* I didn't really make fun of their clothes. Oh how I wanted to, though.


noncoupable said...

I love it! It should be distributed to all. There should be some additional line in there about self-fulfillment,as related to the "I love this shit" section. Also, perhaps something about flexible time. I'm able to run in the day light even when it gets dark early.

noncoupable said...

Oh yes, and dating a fellow academic has been much easier for me than non-academics. I'm not saying it's sane or recommended, but it does help when it comes to explaining why I need to spend all day reading a book about the conquest of an ethnic minority in Japan in the 18th century.

Kelly said...

So Freakin' Awesome.

Under Letters of Recommendation: (NOT adjunct, lecturer, or TA)

Under Other Concerns:
, reading 300 - 400+ pages a week, per seminar.

FOSCO said...

You have written an absolutely essential document.

I have been interested too in what makes undergrads think they want to go to grad school. I have some thoughts:

1. At this UC school, grad students are probably the only really cosmopolitan people that undergrads get to interact with on a regular basis (all of their classmates are from SoCal or Marin County and interaction with professors is daunting). So of course they admire us.

2. Most of us have either really love what we're doing OR have to convince ourselves publicly that we really love what we're doing (or some of both). Undergrads see this enthusiasm and assume that grad school is fun.

3. Most grad students maintain a lifestyle that, publicly, looks more fun than it is. They see us out at the bars. They see us taking trips to interesting places for conferences. We often live in interesting parts of interesting cities (like Oakland?) and go to interesting concerts, readings, etc.

4. What the undergrads never see:
--3 AM anxiety attacks.
--calling my dad to beg for money to pay my car insurance (even though I am in my 30s).
--re-reading one Derrida or Spivak article 6-8 times until I have some basic comprehension.

Dolce Vita said...

I agree: this is great! (I plan to keep a copy for distribution down the road). My only comment is that there is no reason not to make graduate school out to be more bleak than you already have. You know, reiterate that even with a funding package you have to get more money somehow (loans loom large here) and that even if you survive the high attrition rate, there are fewer and fewer jobs available (History News Network offered some really depressing stories on suspended hires for this year and how the number of new Ph.D.s - just for this year - exceeded the number of jobs available).

(I had some other comments about graduate school, more generally, but I'm too tired to offer them right now.) I hope some of your students find this eye-opening; it offers good advice.

Rachel said...

i think that's brilliant. I am pretty sure I went to grad school for all of the wrong reasons - so it's good that I got out before investing in a Ph.D program. Half the people I work with hate their jobs so much they want to go to grad school. I just sigh and nod my head sagely. If anything, grad school gave me a reason to feel superior to my fellow office drones. :)
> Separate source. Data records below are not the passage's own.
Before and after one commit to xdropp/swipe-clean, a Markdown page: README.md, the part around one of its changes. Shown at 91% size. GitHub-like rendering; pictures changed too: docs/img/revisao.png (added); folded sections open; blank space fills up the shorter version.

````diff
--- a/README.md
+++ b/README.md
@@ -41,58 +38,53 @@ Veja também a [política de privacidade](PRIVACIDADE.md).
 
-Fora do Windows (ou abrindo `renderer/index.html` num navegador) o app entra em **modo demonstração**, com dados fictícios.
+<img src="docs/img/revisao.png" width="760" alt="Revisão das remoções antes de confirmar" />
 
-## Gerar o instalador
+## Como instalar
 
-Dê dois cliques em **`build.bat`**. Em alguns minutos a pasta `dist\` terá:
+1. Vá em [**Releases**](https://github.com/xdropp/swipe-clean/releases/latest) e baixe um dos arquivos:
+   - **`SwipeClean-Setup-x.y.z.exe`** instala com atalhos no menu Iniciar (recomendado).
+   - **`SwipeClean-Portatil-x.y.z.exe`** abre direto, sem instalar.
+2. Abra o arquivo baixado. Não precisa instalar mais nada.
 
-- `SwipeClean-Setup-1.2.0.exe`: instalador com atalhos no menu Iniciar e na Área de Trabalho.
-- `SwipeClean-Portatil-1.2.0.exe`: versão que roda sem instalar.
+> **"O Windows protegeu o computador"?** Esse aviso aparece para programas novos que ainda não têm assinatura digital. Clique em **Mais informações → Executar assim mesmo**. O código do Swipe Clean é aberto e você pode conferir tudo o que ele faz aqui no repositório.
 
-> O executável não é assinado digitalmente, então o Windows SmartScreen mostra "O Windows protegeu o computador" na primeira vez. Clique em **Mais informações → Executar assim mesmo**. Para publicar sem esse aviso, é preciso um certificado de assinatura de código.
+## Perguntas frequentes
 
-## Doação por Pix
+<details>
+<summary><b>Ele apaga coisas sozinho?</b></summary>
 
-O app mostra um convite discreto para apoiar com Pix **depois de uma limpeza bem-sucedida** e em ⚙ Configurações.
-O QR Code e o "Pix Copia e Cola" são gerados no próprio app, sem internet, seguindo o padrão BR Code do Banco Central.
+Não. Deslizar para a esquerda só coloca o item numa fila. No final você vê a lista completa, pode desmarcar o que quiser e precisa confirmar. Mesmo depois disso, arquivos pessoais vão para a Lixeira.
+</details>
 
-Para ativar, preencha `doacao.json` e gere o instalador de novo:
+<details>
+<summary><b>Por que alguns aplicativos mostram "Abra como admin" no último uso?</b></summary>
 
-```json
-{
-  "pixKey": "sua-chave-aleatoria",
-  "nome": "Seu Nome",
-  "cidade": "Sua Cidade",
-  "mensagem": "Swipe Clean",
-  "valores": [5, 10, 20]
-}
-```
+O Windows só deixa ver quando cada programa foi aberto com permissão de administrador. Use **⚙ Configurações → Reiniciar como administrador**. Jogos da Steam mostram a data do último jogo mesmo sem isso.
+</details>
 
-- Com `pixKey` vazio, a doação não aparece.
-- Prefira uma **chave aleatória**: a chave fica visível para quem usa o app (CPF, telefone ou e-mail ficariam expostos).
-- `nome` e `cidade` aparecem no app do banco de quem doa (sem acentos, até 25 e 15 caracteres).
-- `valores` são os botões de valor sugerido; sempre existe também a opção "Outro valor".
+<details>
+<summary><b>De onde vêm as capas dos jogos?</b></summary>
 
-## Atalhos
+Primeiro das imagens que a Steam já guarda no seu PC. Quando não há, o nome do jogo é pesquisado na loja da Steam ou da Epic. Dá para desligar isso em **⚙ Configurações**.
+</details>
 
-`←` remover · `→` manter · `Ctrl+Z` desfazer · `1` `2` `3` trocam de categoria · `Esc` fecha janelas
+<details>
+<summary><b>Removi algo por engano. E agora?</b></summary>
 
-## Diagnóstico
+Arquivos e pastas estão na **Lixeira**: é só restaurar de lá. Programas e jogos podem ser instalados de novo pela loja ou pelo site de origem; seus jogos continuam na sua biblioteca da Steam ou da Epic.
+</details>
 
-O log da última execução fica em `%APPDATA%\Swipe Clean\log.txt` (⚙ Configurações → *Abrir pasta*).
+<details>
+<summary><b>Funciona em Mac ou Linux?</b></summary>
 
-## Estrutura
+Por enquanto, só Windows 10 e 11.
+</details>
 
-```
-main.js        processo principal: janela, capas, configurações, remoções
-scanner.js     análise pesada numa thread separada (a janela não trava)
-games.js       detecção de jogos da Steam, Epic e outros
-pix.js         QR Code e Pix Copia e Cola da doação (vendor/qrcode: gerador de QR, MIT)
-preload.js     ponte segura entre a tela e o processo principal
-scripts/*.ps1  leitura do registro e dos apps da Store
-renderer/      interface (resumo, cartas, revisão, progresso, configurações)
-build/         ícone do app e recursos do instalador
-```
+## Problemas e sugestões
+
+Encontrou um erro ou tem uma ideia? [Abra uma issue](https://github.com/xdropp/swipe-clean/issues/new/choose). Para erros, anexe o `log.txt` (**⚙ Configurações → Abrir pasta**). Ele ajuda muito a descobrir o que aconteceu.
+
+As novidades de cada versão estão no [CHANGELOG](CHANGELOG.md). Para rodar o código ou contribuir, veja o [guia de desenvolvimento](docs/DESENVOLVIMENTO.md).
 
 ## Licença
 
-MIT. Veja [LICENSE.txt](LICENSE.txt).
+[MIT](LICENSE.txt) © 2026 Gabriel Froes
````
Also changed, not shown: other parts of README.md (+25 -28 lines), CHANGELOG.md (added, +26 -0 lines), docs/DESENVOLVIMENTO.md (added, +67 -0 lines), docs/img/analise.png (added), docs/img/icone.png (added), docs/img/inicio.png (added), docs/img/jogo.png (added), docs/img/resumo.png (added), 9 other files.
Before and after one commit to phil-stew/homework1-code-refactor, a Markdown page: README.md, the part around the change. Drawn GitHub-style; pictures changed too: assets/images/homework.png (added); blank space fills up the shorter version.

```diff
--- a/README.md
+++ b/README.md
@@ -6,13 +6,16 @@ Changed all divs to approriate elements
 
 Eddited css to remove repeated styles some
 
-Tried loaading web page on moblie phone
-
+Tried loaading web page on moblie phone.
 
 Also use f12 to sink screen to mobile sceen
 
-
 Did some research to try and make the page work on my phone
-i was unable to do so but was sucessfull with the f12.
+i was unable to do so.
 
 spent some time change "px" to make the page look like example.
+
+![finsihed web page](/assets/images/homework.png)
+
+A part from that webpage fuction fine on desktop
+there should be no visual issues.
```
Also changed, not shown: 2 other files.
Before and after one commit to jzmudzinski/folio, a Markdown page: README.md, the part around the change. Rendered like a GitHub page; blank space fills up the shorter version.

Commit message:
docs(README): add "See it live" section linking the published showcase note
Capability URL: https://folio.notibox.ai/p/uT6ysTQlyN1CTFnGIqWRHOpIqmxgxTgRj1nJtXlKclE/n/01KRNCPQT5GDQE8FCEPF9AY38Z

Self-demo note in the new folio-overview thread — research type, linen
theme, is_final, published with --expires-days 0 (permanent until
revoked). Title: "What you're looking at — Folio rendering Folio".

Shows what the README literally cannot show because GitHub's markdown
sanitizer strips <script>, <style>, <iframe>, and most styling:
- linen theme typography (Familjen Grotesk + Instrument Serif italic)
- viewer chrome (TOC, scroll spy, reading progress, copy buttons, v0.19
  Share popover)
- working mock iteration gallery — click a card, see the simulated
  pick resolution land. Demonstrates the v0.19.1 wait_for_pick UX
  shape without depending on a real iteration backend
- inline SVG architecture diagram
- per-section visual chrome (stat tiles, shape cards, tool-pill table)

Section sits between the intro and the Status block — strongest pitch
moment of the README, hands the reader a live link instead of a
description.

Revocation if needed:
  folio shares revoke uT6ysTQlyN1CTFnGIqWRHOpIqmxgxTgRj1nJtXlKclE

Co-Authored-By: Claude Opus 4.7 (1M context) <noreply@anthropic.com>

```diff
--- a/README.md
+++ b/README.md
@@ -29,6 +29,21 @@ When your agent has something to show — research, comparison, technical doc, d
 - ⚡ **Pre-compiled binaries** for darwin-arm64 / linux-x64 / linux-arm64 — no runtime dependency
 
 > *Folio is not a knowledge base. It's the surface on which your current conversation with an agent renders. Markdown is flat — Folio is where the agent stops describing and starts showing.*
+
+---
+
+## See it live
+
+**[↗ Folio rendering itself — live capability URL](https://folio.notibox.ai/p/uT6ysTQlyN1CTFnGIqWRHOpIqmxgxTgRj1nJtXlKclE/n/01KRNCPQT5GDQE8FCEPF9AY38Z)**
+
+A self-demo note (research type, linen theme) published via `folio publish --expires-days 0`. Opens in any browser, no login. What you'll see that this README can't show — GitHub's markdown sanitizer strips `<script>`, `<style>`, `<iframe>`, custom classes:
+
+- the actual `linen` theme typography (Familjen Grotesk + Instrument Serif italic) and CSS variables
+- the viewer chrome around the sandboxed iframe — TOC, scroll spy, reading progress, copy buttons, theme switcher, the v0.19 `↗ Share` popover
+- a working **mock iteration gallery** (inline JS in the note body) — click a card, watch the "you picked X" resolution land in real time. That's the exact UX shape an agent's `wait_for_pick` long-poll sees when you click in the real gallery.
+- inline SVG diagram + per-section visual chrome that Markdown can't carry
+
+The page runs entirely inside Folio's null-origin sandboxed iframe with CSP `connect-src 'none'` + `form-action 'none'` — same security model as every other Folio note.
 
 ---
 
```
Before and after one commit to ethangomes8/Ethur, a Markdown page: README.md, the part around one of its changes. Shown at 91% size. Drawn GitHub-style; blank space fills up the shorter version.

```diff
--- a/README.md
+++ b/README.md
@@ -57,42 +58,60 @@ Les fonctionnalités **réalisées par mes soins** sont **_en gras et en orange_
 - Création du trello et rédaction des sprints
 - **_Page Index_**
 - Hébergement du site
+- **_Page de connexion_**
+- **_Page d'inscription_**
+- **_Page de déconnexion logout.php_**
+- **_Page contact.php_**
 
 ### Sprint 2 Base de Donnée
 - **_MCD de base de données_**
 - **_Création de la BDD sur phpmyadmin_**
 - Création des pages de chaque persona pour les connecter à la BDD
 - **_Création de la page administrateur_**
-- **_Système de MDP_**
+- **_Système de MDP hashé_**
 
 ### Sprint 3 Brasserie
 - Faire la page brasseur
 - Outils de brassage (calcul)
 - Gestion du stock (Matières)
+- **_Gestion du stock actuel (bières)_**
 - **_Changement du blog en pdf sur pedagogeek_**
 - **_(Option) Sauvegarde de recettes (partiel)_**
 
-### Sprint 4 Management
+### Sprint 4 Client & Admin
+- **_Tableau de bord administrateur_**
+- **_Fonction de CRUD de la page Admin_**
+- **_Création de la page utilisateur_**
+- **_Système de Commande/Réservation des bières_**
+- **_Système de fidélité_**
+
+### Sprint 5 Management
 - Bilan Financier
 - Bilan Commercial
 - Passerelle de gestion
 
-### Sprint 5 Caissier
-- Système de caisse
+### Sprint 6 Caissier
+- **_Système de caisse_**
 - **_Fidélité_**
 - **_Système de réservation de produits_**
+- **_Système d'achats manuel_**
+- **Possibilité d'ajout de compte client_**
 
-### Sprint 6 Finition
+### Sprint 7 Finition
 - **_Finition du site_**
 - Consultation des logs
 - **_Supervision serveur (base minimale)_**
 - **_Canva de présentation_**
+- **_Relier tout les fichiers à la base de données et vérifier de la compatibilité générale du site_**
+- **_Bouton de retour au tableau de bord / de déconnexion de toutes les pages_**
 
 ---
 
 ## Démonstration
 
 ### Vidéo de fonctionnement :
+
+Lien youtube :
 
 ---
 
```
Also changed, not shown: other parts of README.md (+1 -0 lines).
thetravellor said...

Fantastic idea! I think the majority of your points apply to grad students in international relations, public policy & economics and even to law school (albeit to a lesser degree). The only point that I would make is when considering programs/areas of study, the relative merits of a Masters vs. a PhD should be considered. In some instances a Masters is cheaper and will do fine as a qualification, while in others a Masters degree is completely worthless (e.g. Economics).

Also - I totally agree that time off between undergrad & grad is beyond worth. Working for a year (especially for those fortunate enough not to have had to work in college) is a learning opportunity in its own right and should be mandatory...

That's my two cents worth...

Chica said...

Are you considering UCSC a decent school in your argument? Just wondering....
And not all students in the humanities are poor. I have made about 30 a year. And outside California that is good money.

kungfuramone said...

Yes, UCSC is definitely a decent school; more than decent, even. I make much more now as a TA in the UC system, but the cost of living in Santa Cruz is such that the lifestyle is exactly the same as it was in Oregon, earning less than half as much.